Three young nannies and a nurse from the Paris-based service “Nanny Please” are on hand to sing, color, draw and make lunch, helped by two local volunteers, with the children housed in a pavilion by the harbor.
Coming from Los Angeles for her first visit to the Cannes festival, Gail Greaves said she had been planning on hiring someone to watch her 2-year-old daughter, Arabella.
But with the festival running for 12 days, going private can quickly get expensive.
“You can’t really do much when they’re crying,” she said. “I was going to bring a nanny or get one locally but you’re looking at 20 to 30 euros ($22-34) an hour.”
But searching online, she found Le Ballon Rouge and quickly booked a place.

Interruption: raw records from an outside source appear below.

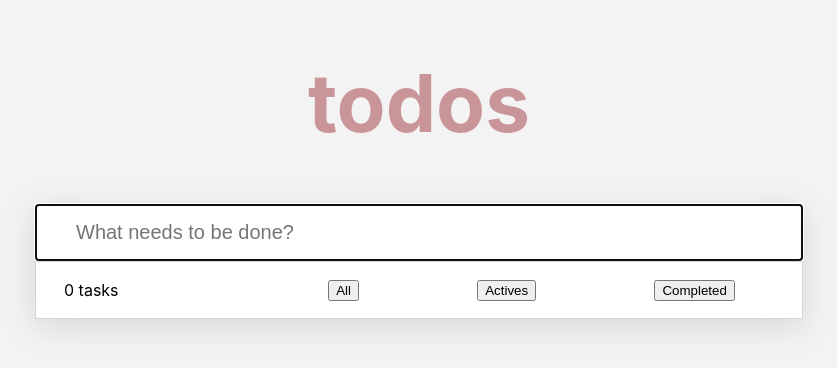
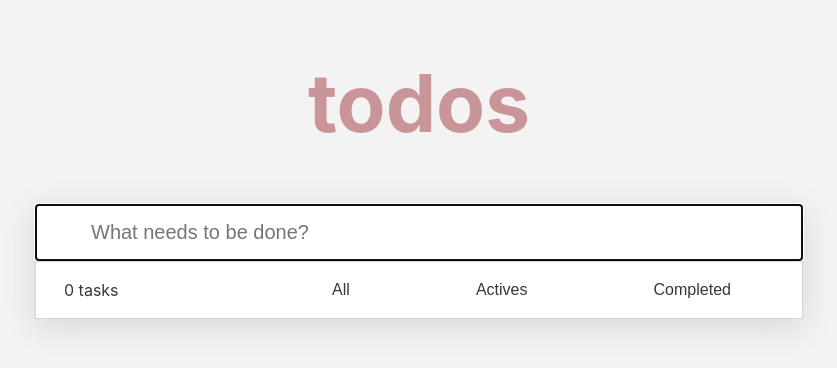
Before and after one commit to yuki-o1o5/ToDoList, a React (Create React App) app: page / in a window 1280 px wide. Shown: the top 368 px of the page, without its empty margins (221-1058 px from the left). Built offline with nearby package versions, Linux system fonts and the light colour scheme.

Commit message:
style/change font color

```diff
--- a/src/App.css
+++ b/src/App.css
@@ -1,3 +1,7 @@
+body {
+  color: rgb(55, 55, 55);
+}
+
 h1 {
   color: #c99599;
   text-align: center;
@@ -15,8 +19,9 @@ h1 {
 }
 
 .newInput {
+  color: rgb(55, 55, 55);
   font-size: 20px;
-  padding: 16px 16px 16px 40px;
+  padding: 16px 16px 16px 55px;
   border: 0.5px solid #d8d4d4;
 }
 
@@ -39,8 +44,21 @@ h1 {
   justify-content: space-around;
 }
 
-.linkButton {
+.button {
+  font-size: 16px;
   padding: 5px 10px;
   border: none;
   background-color: transparent;
+  cursor: pointer;
+  color: rgb(55, 55, 55);
 }
+
+.button:hover {
+  border: 1px solid #c99599;
+  border-radius: 5px;
+}
+
+.button:active {
+  border: 1px solid #c99599;
+  border-radius: 5px;
+}
```
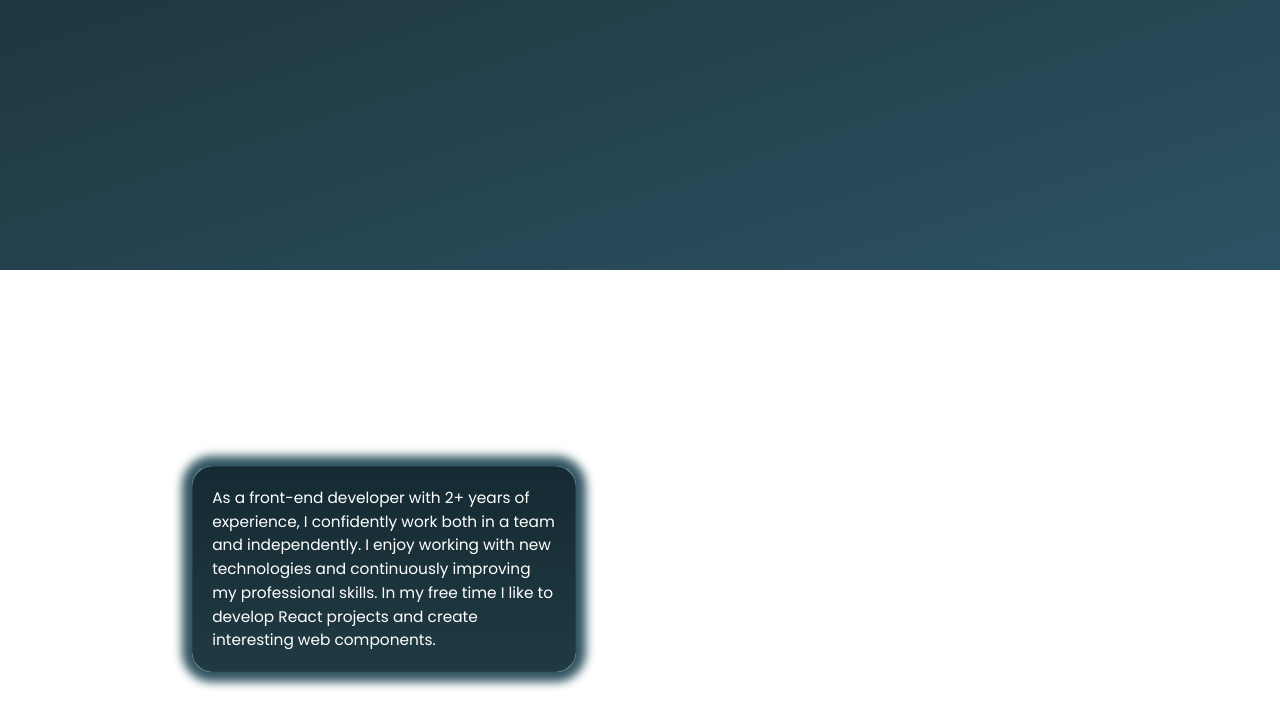
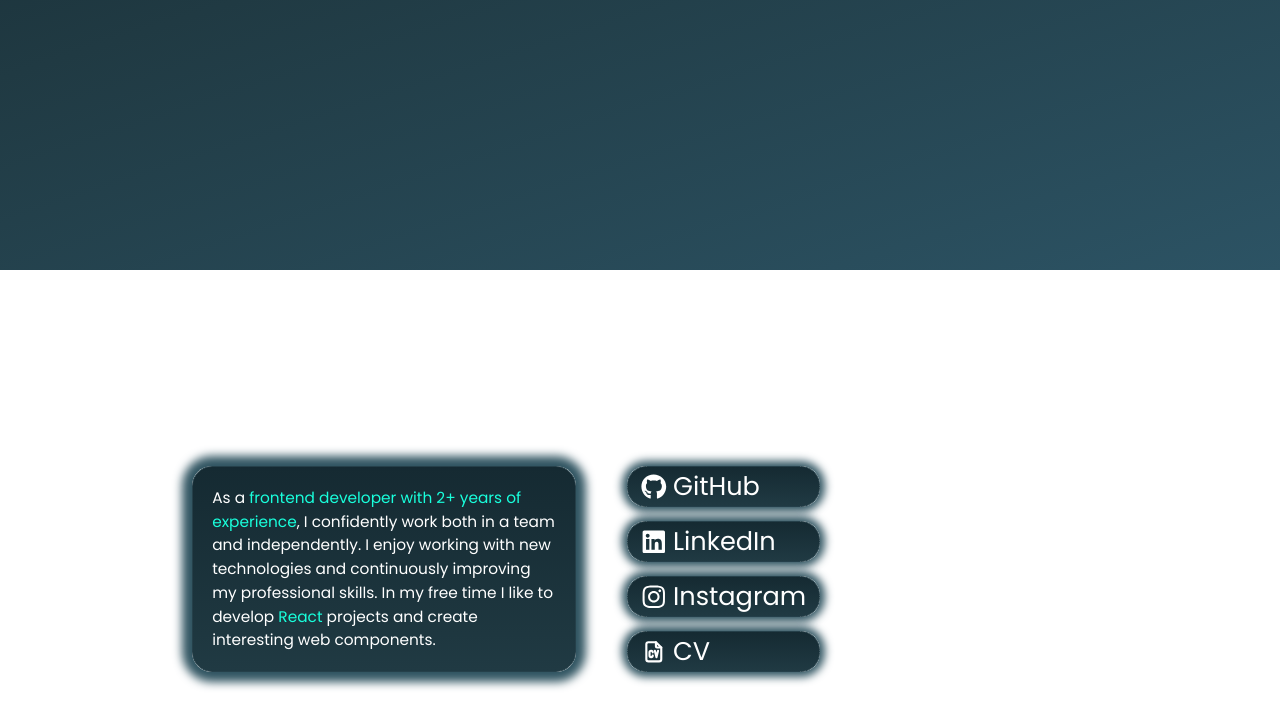
Before and after one commit to MartincsekLevente/Portfolio, a React (Vite) app: page / in a window 1280 px wide. Shown: the part 530-1258 px from the top of the page. Built offline with nearby package versions, Linux system fonts and the light colour scheme.

Commit message:
P-7: Add the small cards with links and icons

```diff
--- a/package.json
+++ b/package.json
@@ -13,7 +13,8 @@
     "@mantine/core": "^7.17.3",
     "@mantine/hooks": "^7.17.3",
     "react": "^19.0.0",
-    "react-dom": "^19.0.0"
+    "react-dom": "^19.0.0",
+    "react-icons": "^5.5.0"
   },
   "devDependencies": {
     "@eslint/js": "^9.21.0",
--- a/src/components/cardWithIcon/CardWithIcon.scss
+++ b/src/components/cardWithIcon/CardWithIcon.scss
@@ -0,0 +1,24 @@
+@use "../../theme/variables" as *;
+
+.card-with-icon-container {
+    margin-left: 4vw;
+    font-size: $font_size_medium;
+    cursor: pointer;
+
+    .card-overlay {
+        padding-left: 1vw;
+        padding-right: 1vw;
+        display: flex;
+        align-items: center;
+        border: 1px solid #25404a;
+        box-shadow: 0 0 8px 5px #315562;
+        border-radius: 1.5vw;
+        gap: 0.5vw;
+        background: linear-gradient(in oklab, #152a32, #203A43);
+
+
+        .card-icon {
+            display: flex;
+        }
+    }
+}
--- a/src/components/cardWithIcon/CardWithIcon.tsx
+++ b/src/components/cardWithIcon/CardWithIcon.tsx
@@ -0,0 +1,23 @@
+import './CardWithIcon.scss';
+import { ReactNode } from "react";
+
+interface CardWithIconProps {
+    icon: ReactNode,
+    title: string,
+    url: string,
+}
+
+export default function CardWithIcon({icon, title, url}: CardWithIconProps) {
+    return (
+        <div className="card-with-icon-container" onClick={() => window.open(url, "_blank")}>
+            <div className="card-overlay">
+                <div className="card-icon">
+                    {icon}
+                </div>
+                <div className="card-text">
+                    {title}
+                </div>
+            </div>
+        </div>
+    );
+}
--- a/src/sections/about/AboutSection.scss
+++ b/src/sections/about/AboutSection.scss
@@ -33,5 +33,11 @@
                     font-size: $font_size_small;
                 }
             }
+
+            .about-me-small-cards {
+                display: flex;
+                flex-direction: column;
+                justify-content: space-between;
+            }
         }
     }
--- a/src/sections/about/AboutSection.tsx
+++ b/src/sections/about/AboutSection.tsx
@@ -1,4 +1,7 @@
 import './AboutSection.scss';
+import CardWithIcon from "../../components/cardWithIcon/CardWithIcon.tsx";
+import { FaGithub, FaInstagram, FaLinkedin } from "react-icons/fa";
+import { TbFileCv } from "react-icons/tb";
 
 export default function AboutSection() {
     return (
@@ -10,14 +13,37 @@ export default function AboutSection() {
                 <div className="about-me-card-container">
                     <div className="about-me-card">
                         <div className="about-text">
-                            As a front-end developer with 2+ years of experience, I confidently work both in a team and
+                            As a <span className="highlight-text">frontend developer with 2+ years of experience</span>,
+                            I confidently work both in a team and
                             independently. I
                             enjoy working with new technologies and continuously improving my professional skills. In my
                             free time I like to
-                            develop React projects and create interesting web components.
+                            develop <span className="highlight-text">React</span> projects and create interesting web
+                            components.
                         </div>
                     </div>
-
+                    <div className="about-me-small-cards">
+                        <CardWithIcon
+                            icon={<FaGithub></FaGithub>}
+                            title="GitHub"
+                            url="https://github.com/MartincsekLevente">
+                        </CardWithIcon>
+                        <CardWithIcon
+                            icon={<FaLinkedin></FaLinkedin>}
+                            title="LinkedIn"
+                            url="https://www.linkedin.com/in/martincseklevente/">
+                        </CardWithIcon>
+                        <CardWithIcon
+                            icon={<FaInstagram></FaInstagram>}
+                            title="Instagram"
+                            url="https://www.instagram.com/leventemartincsek/">
+                        </CardWithIcon>
+                        <CardWithIcon
+                            icon={<TbFileCv></TbFileCv>}
+                            title="CV"
+                            url="/cv-martincsek-levente.pdf">
+                        </CardWithIcon>
+                    </div>
                 </div>
             </div>
         </section>
```
Also changed, not shown: 2 other files (tests, documents, lock files or other folders).
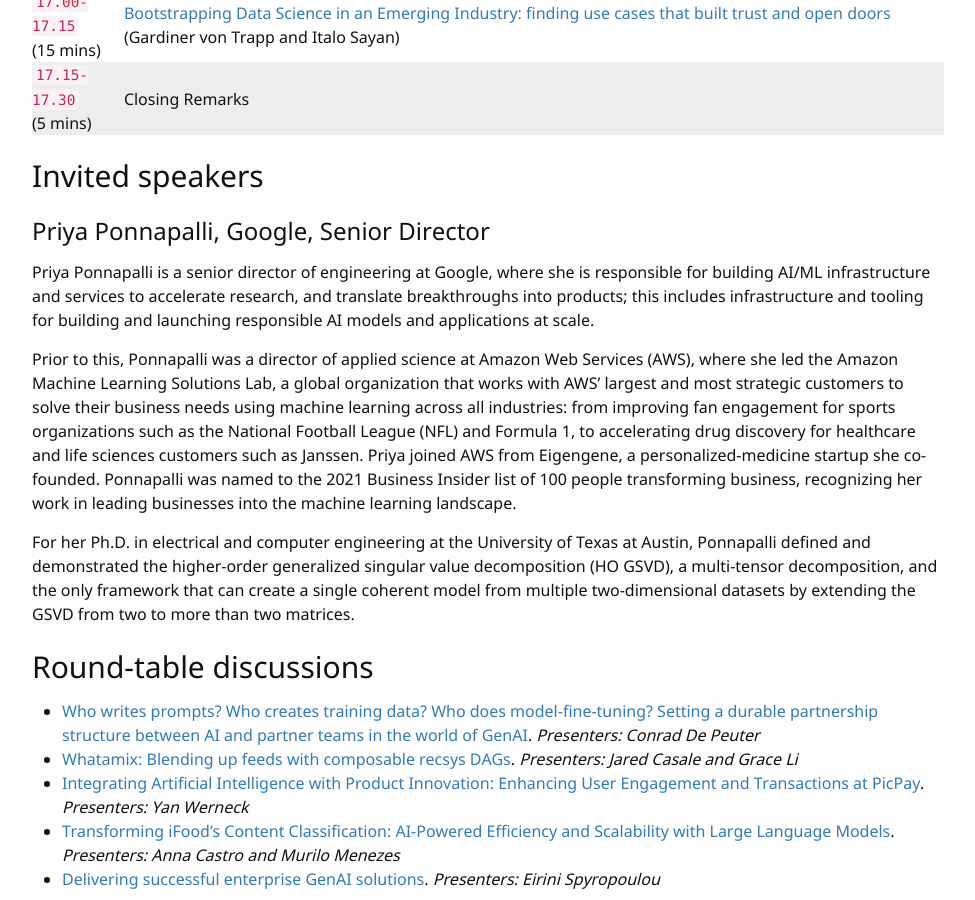
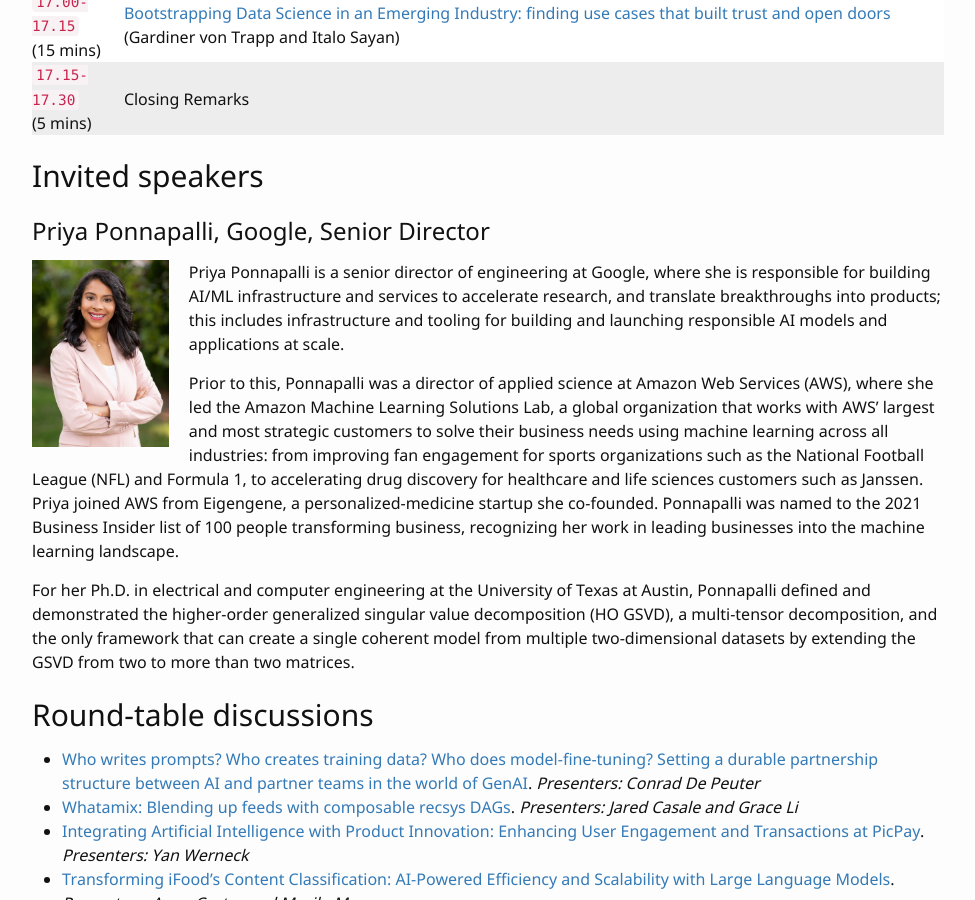
Before and after one commit to wamlm-kdd/wamlm, a Jekyll site: the page built from index.md, in a window 1280 px wide and 900 px high, scrolled down 3815 px. Shown: the whole window, without its empty margins (152-1127 px from the left). Built offline with Jekyll 4.4.1, drawn with Linux system fonts in a browser that asks for light colours; our own code applies the rules of GitHub Pages for plain Markdown files.

Commit message:
Add Priya's headshot

```diff
--- a/index.md
+++ b/index.md
@@ -114,6 +114,9 @@
 ## Invited speakers
 
 ### Priya Ponnapalli, Google, Senior Director
+
+<img class="speaker_image" src="images/priya.jpg"/>
+
 Priya Ponnapalli is a senior director of engineering at Google, where she is responsible for building AI/ML infrastructure and services to accelerate research, and translate breakthroughs into products; this includes infrastructure and tooling for building and launching responsible AI models and applications at scale.
 
 
```
Also changed, not shown: images/priya.jpg (added).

Accredited festival goers can obtain special passes for their children to use the day care service which is open from 10 a.m. to 6 p.m. and costs 50 euros per day.
“This is amazing! They have all of this, and other kids to play with,” Greaves smiled. “It takes women coming together to make something happen.”
Three film industry professionals with young children came up with the idea a few months ago while sharing tips about how to handle the work-life balance. Together they founded “Parenting at Film Festivals.”
“We were just comparing notes on how hard it was to be a parent at a festival,” said Michelle Carey, an Australian film programmer and one of the three women who founded the group.
During last year’s festival, she had to dash back to her hotel room some 20 minutes away just to feed her infant son, which was both difficult and impractical. And she wasn’t alone.
50/50 push for equality
“In January, we started talking with other friends in the industry, just sharing tips, then at the Berlin film festival we met several festival representatives,” she told AFP as her 2-year-old son raced around the room giggling.
Coming up with a plan, the three approached the festival organizers and Cannes’ sprawling film market and by April, the initiative was in place.
They have also set up a baby room inside the Palais des Festivals, where the red carpet premieres take place, offering a private space for mums to feed and change their babies.
“It’s particularly good for young mothers who may be returning to work after giving birth,” Carey said.
“So far, 50 parents have signed up, with 17 children booked in,” Carey shared. One of the parents is a member of one of the festival prize juries.
The infrastructure was funded by the film market, while the child care costs were raised through a crowdfunding initiative with contributions from more than 12 companies and institutions.
Supported by the 5050/2020 collective, which is pushing for an equal place for women in the film industry, the move comes a year after Cannes signed up to a gender equality pledge.
But Carey said the initiative to offer parent-friendly services was entirely led by her and her fellow mothers.
“We went to them and offered a solution,” she stated.
“If we hadn’t gone to them, they wouldn’t have been able to do it themselves.” HM /ra